For the listing that follows, report how many lines contain the string "modules", giving the number alone.

= = = = =

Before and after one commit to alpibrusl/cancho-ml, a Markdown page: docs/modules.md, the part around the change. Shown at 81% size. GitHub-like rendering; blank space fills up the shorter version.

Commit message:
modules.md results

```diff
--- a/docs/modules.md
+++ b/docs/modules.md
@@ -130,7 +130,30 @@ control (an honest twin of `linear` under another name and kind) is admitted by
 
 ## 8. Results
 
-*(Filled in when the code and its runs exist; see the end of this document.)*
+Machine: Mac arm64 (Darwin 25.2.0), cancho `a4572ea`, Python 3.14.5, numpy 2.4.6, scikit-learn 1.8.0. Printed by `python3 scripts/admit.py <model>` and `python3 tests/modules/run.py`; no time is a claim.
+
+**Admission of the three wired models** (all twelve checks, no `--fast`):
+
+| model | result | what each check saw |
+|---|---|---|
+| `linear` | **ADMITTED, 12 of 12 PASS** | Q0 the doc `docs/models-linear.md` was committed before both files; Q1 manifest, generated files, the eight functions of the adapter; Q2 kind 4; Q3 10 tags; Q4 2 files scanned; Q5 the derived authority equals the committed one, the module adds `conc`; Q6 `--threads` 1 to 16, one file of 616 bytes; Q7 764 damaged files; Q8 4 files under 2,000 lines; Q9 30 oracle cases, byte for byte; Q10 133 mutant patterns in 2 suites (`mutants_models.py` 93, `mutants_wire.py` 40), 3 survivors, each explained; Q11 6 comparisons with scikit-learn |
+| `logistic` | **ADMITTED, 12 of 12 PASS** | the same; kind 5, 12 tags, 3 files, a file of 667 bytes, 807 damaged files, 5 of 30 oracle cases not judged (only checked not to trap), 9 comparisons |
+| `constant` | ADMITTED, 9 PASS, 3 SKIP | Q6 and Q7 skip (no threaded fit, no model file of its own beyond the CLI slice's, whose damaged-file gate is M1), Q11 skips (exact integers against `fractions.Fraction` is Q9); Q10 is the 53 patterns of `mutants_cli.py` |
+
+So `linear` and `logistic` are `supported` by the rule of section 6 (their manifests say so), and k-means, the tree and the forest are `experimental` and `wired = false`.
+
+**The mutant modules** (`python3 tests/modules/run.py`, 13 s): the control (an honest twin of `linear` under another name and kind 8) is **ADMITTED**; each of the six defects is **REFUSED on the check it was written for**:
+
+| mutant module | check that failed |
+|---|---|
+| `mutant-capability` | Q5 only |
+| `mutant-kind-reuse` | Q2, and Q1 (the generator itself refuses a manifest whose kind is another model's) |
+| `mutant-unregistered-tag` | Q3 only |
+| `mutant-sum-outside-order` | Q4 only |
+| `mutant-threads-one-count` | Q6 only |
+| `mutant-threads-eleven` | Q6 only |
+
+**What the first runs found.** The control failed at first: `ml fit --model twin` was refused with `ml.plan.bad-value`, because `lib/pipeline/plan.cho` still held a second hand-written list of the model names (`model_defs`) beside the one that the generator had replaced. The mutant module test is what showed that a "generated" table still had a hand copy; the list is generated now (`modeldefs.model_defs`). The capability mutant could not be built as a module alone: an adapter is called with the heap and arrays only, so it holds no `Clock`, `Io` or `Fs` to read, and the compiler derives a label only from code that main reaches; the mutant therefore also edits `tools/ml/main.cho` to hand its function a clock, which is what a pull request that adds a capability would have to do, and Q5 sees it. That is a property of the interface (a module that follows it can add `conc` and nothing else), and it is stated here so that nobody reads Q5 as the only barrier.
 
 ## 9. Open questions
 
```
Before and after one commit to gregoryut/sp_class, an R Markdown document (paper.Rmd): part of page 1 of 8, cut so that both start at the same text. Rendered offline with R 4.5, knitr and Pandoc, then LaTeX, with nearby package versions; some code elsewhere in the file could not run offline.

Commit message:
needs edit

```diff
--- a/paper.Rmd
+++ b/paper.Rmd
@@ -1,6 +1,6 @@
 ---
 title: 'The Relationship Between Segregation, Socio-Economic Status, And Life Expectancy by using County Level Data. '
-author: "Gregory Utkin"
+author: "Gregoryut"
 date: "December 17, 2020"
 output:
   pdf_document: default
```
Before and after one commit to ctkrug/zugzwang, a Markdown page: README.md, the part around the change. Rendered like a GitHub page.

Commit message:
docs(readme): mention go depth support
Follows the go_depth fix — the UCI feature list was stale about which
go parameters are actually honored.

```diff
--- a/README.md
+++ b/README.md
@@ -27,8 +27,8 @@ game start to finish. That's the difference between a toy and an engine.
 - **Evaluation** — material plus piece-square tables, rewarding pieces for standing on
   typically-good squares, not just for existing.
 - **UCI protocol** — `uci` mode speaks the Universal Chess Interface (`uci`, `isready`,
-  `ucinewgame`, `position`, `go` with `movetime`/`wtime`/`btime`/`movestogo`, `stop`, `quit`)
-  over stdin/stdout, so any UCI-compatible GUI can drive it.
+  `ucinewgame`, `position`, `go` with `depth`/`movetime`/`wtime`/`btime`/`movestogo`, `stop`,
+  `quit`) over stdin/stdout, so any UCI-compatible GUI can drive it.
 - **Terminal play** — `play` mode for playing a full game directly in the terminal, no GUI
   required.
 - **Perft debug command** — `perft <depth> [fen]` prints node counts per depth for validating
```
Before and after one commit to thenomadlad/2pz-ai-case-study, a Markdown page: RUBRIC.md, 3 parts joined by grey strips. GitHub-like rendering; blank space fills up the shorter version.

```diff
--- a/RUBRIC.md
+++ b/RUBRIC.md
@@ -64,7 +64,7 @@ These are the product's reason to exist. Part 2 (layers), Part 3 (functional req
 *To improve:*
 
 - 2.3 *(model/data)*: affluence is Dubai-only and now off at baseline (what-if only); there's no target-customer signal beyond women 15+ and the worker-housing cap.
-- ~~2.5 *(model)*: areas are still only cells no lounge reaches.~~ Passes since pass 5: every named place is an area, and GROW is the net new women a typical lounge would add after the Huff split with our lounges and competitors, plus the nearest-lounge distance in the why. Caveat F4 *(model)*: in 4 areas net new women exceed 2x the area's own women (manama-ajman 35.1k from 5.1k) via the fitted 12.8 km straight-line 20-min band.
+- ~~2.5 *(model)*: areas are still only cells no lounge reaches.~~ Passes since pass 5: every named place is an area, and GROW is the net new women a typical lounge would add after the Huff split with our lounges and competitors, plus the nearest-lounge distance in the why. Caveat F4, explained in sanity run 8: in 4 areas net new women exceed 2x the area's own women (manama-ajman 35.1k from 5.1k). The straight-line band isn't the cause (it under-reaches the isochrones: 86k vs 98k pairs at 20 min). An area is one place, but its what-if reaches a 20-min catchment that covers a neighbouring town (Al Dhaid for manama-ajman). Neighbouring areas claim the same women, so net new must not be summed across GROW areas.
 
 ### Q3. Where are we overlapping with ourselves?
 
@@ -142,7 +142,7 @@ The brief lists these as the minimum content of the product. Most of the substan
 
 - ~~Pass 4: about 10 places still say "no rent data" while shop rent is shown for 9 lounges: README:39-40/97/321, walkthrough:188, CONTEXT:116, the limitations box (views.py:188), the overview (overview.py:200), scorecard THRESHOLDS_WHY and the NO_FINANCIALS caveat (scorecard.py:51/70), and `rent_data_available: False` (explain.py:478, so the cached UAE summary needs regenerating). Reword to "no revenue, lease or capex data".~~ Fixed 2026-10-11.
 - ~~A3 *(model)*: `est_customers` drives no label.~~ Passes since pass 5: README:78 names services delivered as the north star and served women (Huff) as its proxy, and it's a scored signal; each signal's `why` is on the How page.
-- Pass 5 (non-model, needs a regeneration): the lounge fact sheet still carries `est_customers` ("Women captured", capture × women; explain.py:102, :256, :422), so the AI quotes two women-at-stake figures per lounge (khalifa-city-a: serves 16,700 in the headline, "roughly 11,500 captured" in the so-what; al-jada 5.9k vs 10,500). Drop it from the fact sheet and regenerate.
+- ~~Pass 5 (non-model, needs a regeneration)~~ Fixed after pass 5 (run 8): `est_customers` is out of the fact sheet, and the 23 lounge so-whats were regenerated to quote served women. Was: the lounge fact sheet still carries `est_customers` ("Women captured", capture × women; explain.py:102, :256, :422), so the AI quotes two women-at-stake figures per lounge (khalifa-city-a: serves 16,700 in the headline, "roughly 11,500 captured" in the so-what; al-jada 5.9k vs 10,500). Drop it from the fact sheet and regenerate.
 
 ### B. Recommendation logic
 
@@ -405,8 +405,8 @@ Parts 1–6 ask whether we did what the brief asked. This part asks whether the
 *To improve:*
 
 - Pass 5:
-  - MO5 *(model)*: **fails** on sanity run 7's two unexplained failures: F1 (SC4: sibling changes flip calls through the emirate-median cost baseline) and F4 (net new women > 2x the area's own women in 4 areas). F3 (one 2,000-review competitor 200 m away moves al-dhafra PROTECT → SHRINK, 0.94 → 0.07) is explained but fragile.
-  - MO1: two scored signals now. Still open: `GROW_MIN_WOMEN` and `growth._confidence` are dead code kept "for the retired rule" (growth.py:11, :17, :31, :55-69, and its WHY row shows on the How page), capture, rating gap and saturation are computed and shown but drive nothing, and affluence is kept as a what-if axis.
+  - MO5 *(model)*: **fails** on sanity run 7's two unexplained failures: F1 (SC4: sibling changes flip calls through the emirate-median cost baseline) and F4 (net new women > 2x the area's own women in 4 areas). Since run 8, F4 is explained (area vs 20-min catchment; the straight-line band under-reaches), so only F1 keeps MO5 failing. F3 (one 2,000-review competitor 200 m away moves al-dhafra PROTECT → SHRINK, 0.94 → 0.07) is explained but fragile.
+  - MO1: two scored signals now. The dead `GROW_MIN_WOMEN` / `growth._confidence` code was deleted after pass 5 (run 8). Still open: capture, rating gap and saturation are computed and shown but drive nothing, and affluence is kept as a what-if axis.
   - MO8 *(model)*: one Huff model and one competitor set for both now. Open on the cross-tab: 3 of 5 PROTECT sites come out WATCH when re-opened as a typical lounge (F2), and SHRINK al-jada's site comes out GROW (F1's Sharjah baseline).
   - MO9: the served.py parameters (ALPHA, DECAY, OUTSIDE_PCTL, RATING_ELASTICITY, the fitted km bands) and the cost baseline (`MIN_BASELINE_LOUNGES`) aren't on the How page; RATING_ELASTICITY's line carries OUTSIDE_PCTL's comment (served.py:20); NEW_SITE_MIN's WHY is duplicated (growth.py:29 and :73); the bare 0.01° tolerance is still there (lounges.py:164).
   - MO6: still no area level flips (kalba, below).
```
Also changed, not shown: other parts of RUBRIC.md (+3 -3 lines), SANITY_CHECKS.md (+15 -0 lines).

= = = = =

§ COMPLETED EXERCISE
6